Michigan State University’s Barbara Schneider, a John A. Hannah University Distinguished Professor, will receive an honorary doctorate from the University of Helsinki this spring.
She is the only education scholar among more than 20 individuals from around the world being conferred with the honors this year by Finland’s oldest and largest higher education institution. Fellow recipients include German Chancellor Angela Merkel, Finland’s President Sauli Niinistö and scientist Barry J. Hoffer, who has studied the neurobiology of drug addiction.
Honorary doctorates, granted in conjunction with the conferment of degrees, are the highest recognition universities can offer. The formal ceremony will be held on May 26, 2017.
Schneider’s selection in the behavioral sciences is based on her many contributions to understanding adolescent development and improving teaching and learning through research. A member of the National Academy of Education, she is known for her role in developing cutting-edge methods that measure learning experiences in real time.
Currently, she is studying the effects of teaching strategies designed to increase students’ engagement in learning science. Participants use smartphones to record how they are feeling during science class. The project is an international partnership between researchers at MSU and the University of Helsinki.
Another project led by Schneider has developed a model to promote college-going cultures in schools, with an emphasis on science, technology, engineering and mathematics (STEM) fields.

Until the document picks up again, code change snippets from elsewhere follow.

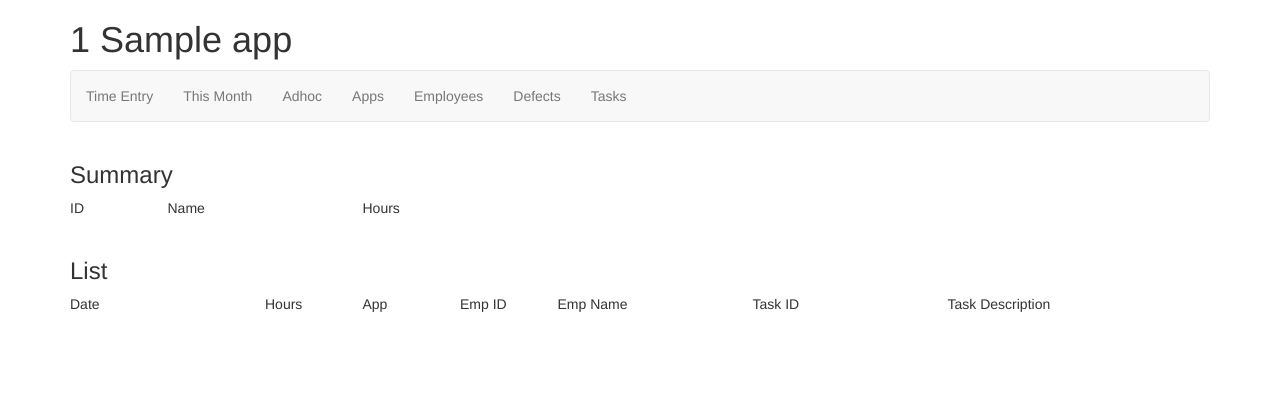
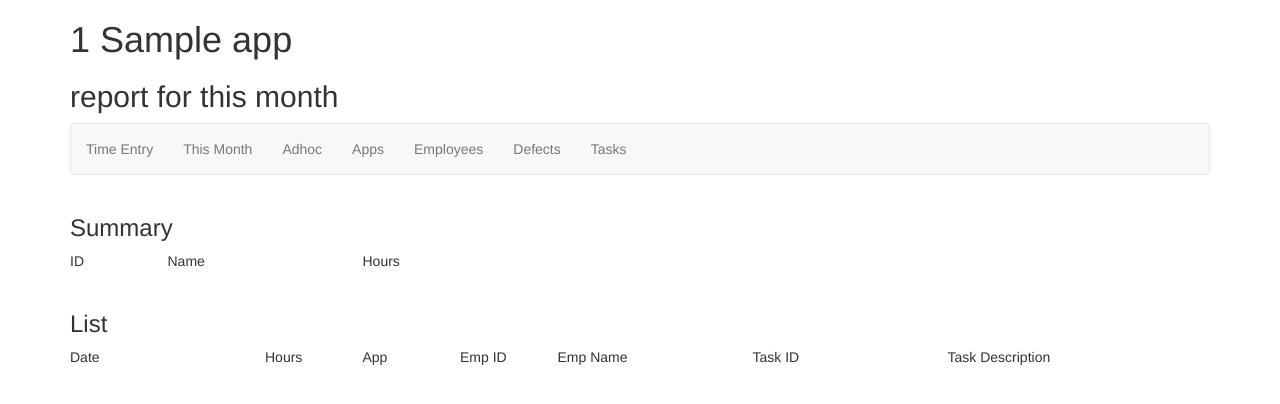
Before and after one commit to xanderyzwich/Timesheets, a Django app: page /timesheet/app/1/ in a window 1280 px wide. Shown: the top 404 px of the page. Run offline with Django 3.2, Linux system fonts and the light colour scheme; tables that the repository leaves empty hold one stand-in row (values such as "Sample post"); some libraries are stand-ins or nearby versions.

Commit message:
add reports to model specific pages and report by year, month, and day

```diff
--- a/mysite/timesheets/models.py
+++ b/mysite/timesheets/models.py
@@ -51,11 +51,13 @@ class Adhoc(models.Model):
     id = models.IntegerField(primary_key=True)
     description = models.CharField(max_length=50)
     hours_projected = models.IntegerField(default=0)
-    hours_actual = models.IntegerField()
     created_date = models.DateField(default=datetime.date.today)
 
     def __str__(self):
-        return 'Adhoc Task: ' + str(self.id) + ' ' + str(self.description)
+        output = 'Adhoc Task: ' + str(self.id) + ' - ' + str(self.description)
+        if int(self.hours_projected) > 0:
+            output += ' (' + str(self.hours_projected) + ' hours projected)'
+        return output
 
 
 class Timesheet(models.Model):     # PK=EMP_ID,APP_ID,TASK_TYPE,DEFECT_ID,ADHOC_ID,TASK_DATE
--- a/mysite/timesheets/templates/timesheets/timesheet.html
+++ b/mysite/timesheets/templates/timesheets/timesheet.html
@@ -12,6 +12,7 @@
         <div class="container-fluid" name="title-box">
             <div class="container">
                 <h1>{{ object }}</h1>
+                <h2>{{ report }}</h2>
             </div>
         </div>
         {% include 'timesheets/navbar.html' %}
--- a/mysite/timesheets/urls.py
+++ b/mysite/timesheets/urls.py
@@ -15,25 +15,40 @@ urlpatterns = [
     path('adhocs/', views.adhocs, name='adhocs'),  # list of adhocs
     path('adhoc/', views.adhocs, name='adhocs'),   # alternate url in case adhoc id is removed from specific page
     path('adhoc/<int:adhoc_id>/', views.adhoc, name='adhoc'),
+    path('adhoc/<int:adhoc_id>/<int:year>/', views.adhoc, name='adhoc'),
+    path('adhoc/<int:adhoc_id>/<int:year>/<int:month>/', views.adhoc, name='adhoc'),
+    path('adhoc/<int:adhoc_id>/<int:year>/<int:month>/<int:day>/', views.adhoc, name='adhoc'),
 
     # App Model Pages
     path('apps/', views.apps, name='apps'),     # list of applications supported
     path('app/', views.apps, name='apps'),      # alternate url in case app id is removed from specific page
     path('app/<int:app_id>/', views.app, name='app'),
+    path('app/<int:app_id>/<int:year>/', views.app, name='app'),
+    path('app/<int:app_id>/<int:year>/<int:month>/', views.app, name='app'),
+    path('app/<int:app_id>/<int:year>/<int:month>/<int:day>/', views.app, name='app'),
 
     # Defect Model Pages
     path('defects/', views.defects, name='defects'),  # list of defects
     path('defect/', views.defects, name='defects'),  # alternate url in case defect id is removed from specific page
     path('defect/<int:defect_id>/', views.defect, name='defect'),
+    path('defect/<int:defect_id>/<int:year>/', views.defect, name='defect'),
+    path('defect/<int:defect_id>/<int:year>/<int:month>/', views.defect, name='defect'),
+    path('defect/<int:defect_id>/<int:year>/<int:month>/<int:day>/', views.defect, name='defect'),
 
     # Employee Model Pages
     path('employees/', views.employees, name='employees'),      # list of employees
     path('employee/', views.employees, name='employees'),       # alternate url in case employee id is removed from specific page
     path('employee/<int:employee_id>/', views.employee, name='employee'),
+    path('employee/<int:employee_id>/<int:year>/', views.employee, name='employee'),
+    path('employee/<int:employee_id>/<int:year>/<int:month>/', views.employee, name='employee'),
+    path('employee/<int:employee_id>/<int:year>/<int:month>/<int:day>/', views.employee, name='employee'),
 
     # Task Model Pages
     path('tasks/', views.tasks, name='tasks'),  # list of tasks
     path('task/', views.tasks, name='tasks'),   # alternate url in case task id is removed from specific page
     path('task/<int:task_id>/', views.task, name='task'),
+    path('task/<int:task_id>/<int:year>/', views.task, name='task'),
+    path('task/<int:task_id>/<int:year>/<int:month>/', views.task, name='task'),
+    path('task/<int:task_id>/<int:year>/<int:month>/<int:day>/', views.task, name='task'),
 
 ]
--- a/mysite/timesheets/views.py
+++ b/mysite/timesheets/views.py
@@ -22,27 +22,9 @@ def index(request):
 
 
 def report(request, year=0, month=0, day=0):
-    today = datetime.date.today()
-    if day == 0:
-        if month == 0:
-            if year == 0:
-                timesheet_list = Timesheet.objects.filter(date__month=today.month, date__year=today.year)
-                time_string = "this month"
-            else:
-                timesheet_list = Timesheet.objects.filter(date__year=year)
-                time_string = str(year)
-        else:
-            timesheet_list = Timesheet.objects.filter(date__month=month, date__year=year)
-            time_string = calendar.month_name[month] + ' ' + str(year)
-
-    else:
-        timesheet_list = Timesheet.objects.filter(date__month=month, date__year=year, date__day=day)
-        time_string = str(day) + ' ' + calendar.month_name[month] + ' ' + str(year)
-
-    # details = timesheet_list.values('emp__id', 'emp__first_name', 'emp__last_name').annotate(sum=Sum('hours'))
-    return render(request, 'timesheets/timesheet.html', {'object': 'Timesheet report for ' + time_string,
-                                                         'data': summary(timesheet_list),
-                                                         'timesheet_list': timesheet_list})
+    limited = time_limit(Timesheet.objects.all(), year, month, day)
+    return render(request, 'timesheets/timesheet.html',
+                  {'object': 'Timesheet', 'report': limited[1], 'data': summary(limited[0]), 'timesheet_list': limited[0]})
 
 
 # Views tied to models
@@ -60,13 +42,11 @@ def adhocs(request):
     return HttpResponse(template.render(context, request))
 
 
-def adhoc(request, adhoc_id):
+def adhoc(request, adhoc_id, year=0, month=0, day=0):
     adhoc = get_object_or_404(Adhoc, pk=adhoc_id)
-    today_date = datetime.date.today()
-    timesheet_list = Timesheet.objects.filter(date__month=today_date.month, date__year=today_date.year,
-                                              adhoc__id=adhoc_id)
-    return render(request, 'timesheets/timesheet.html', {'object': adhoc, 'data': summary(timesheet_list),
-                                                         'timesheet_list': timesheet_list})
+    limited = time_limit(Timesheet.objects.filter(adhoc__id=adhoc_id), year, month, day)
+    return render(request, 'timesheets/timesheet.html',
+                  {'object': adhoc, 'report': limited[1], 'data': summary(limited[0]), 'timesheet_list': limited[0]})
 
 
 # App Model Views
@@ -81,12 +61,11 @@ def apps(request):
     return HttpResponse(template.render(context, request))
 
 
-def app(request, app_id):
+def app(request, app_id, year=0, month=0, day=0):
     app = get_object_or_404(App,pk=app_id)
-    today_date = datetime.date.today()
-    timesheet_list = Timesheet.objects.filter(date__month=today_date.month, date__year=today_date.year, app__id=app_id)
-    return render(request, 'timesheets/timesheet.html', {'object': app, 'data': summary(timesheet_list),
-                                                         'timesheet_list': timesheet_list})
+    limited = time_limit(Timesheet.objects.filter(app__id=app_id), year, month, day)
+    return render(request, 'timesheets/timesheet.html',
+                  {'object': app, 'report': limited[1], 'data': summary(limited[0]), 'timesheet_list': limited[0]})
 
 
 # Defect Model Views
@@ -101,13 +80,11 @@ def defects(request):
     return HttpResponse(template.render(context, request))
 
 
-def defect(request, defect_id):
+def defect(request, defect_id, year=0, month=0, day=0):
     defect = get_object_or_404(Defect, pk=defect_id)
-    today_date = datetime.date.today()
-    timesheet_list = Timesheet.objects.filter(date__month=today_date.month, date__year=today_date.year,
-                                              defect__id=defect_id)
+    limited = time_limit(Timesheet.objects.filter(defect__id=defect_id), year, month, day)
     return render(request, 'timesheets/timesheet.html',
-                  {'object': defect, 'data': summary(timesheet_list), 'timesheet_list': timesheet_list})
+                  {'object': defect, 'report': limited[1], 'data': summary(limited[0]), 'timesheet_list': limited[0]})
 
 
 # Employee Model Views
@@ -122,13 +99,11 @@ def employees(request):
     return HttpResponse(template.render(context, request))
 
 
-def employee(request, employee_id):
+def employee(request, employee_id, year=0, month=0, day=0):
     employee = get_object_or_404(Employee, pk=employee_id)
-    today_date = datetime.date.today()
-    timesheet_list = Timesheet.objects.filter(date__month=today_date.month, date__year=today_date.year,
-                                              emp__id=employee_id)
+    limited = time_limit(Timesheet.objects.filter(emp__id=employee_id), year, month, day)
     return render(request, 'timesheets/timesheet.html',
-                  {'object': employee, 'data': summary(timesheet_list), 'timesheet_list': timesheet_list})
+                  {'object': employee, 'report': limited[1], 'data': summary(limited[0]), 'timesheet_list': limited[0]})
 
 
 # Task Model Views
@@ -143,12 +118,35 @@ def tasks(request):
     return HttpResponse(template.render(context, request))
 
 
-def task(request, task_id):
+def task(request, task_id, year=0, month=0, day=0):
     task = get_object_or_404(Task, pk=task_id)
-    today_date = datetime.date.today()
-    timesheet_list = Timesheet.objects.filter(date__month=today_date.month, date__year=today_date.year, task__id=task_id)
-    return render(request, 'timesheets/timesheet.html', {'object': task, 'data': summary(timesheet_list), 'timesheet_list': timesheet_list})
+    limited = time_limit(Timesheet.objects.filter(task__id=task_id), year, month, day)
+    return render(request, 'timesheets/timesheet.html',
+                  {'object': task, 'report': limited[1], 'data': summary(limited[0]), 'timesheet_list': limited[0]})
 
 
+# Summarize the result_set by employee
 def summary(result_set):
     return result_set.values('emp__id', 'emp__first_name', 'emp__last_name').order_by().annotate(sum=Sum('hours'))
+
+
+# filter the result_set by year, month, and day as requested
+def time_limit(result_set, year, month, day):
+    today = datetime.date.today()
+    time_string = ' report for '
+    if day == 0:
+        if month == 0:
+            if year == 0:
+                timesheet_list = result_set.filter(date__month=today.month, date__year=today.year)
+                time_string += "this month"
+            else:
+                timesheet_list = result_set.filter(date__year=year)
+                time_string += str(year)
+        else:
+            timesheet_list = result_set.filter(date__month=month, date__year=year)
+            time_string += calendar.month_name[month] + ' ' + str(year)
+
+    else:
+        timesheet_list = result_set.filter(date__month=month, date__year=year, date__day=day)
+        time_string += str(day) + ' ' + calendar.month_name[month] + ' ' + str(year)
+    return timesheet_list, time_string
```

“[Finland is] facing a problem similar to what we face … We have to get young people interested in learning science and really stretch their imagination,” said Schneider. “I want to thank the University of Helsinki for giving me this honor. I certainly would not have been able to have this honor were it not for my exceptional colleagues who have been working with me and have stretched my imagination.
“We are developing an international professional community, which we hope will be exemplary for other universities that interface with other countries around the world.”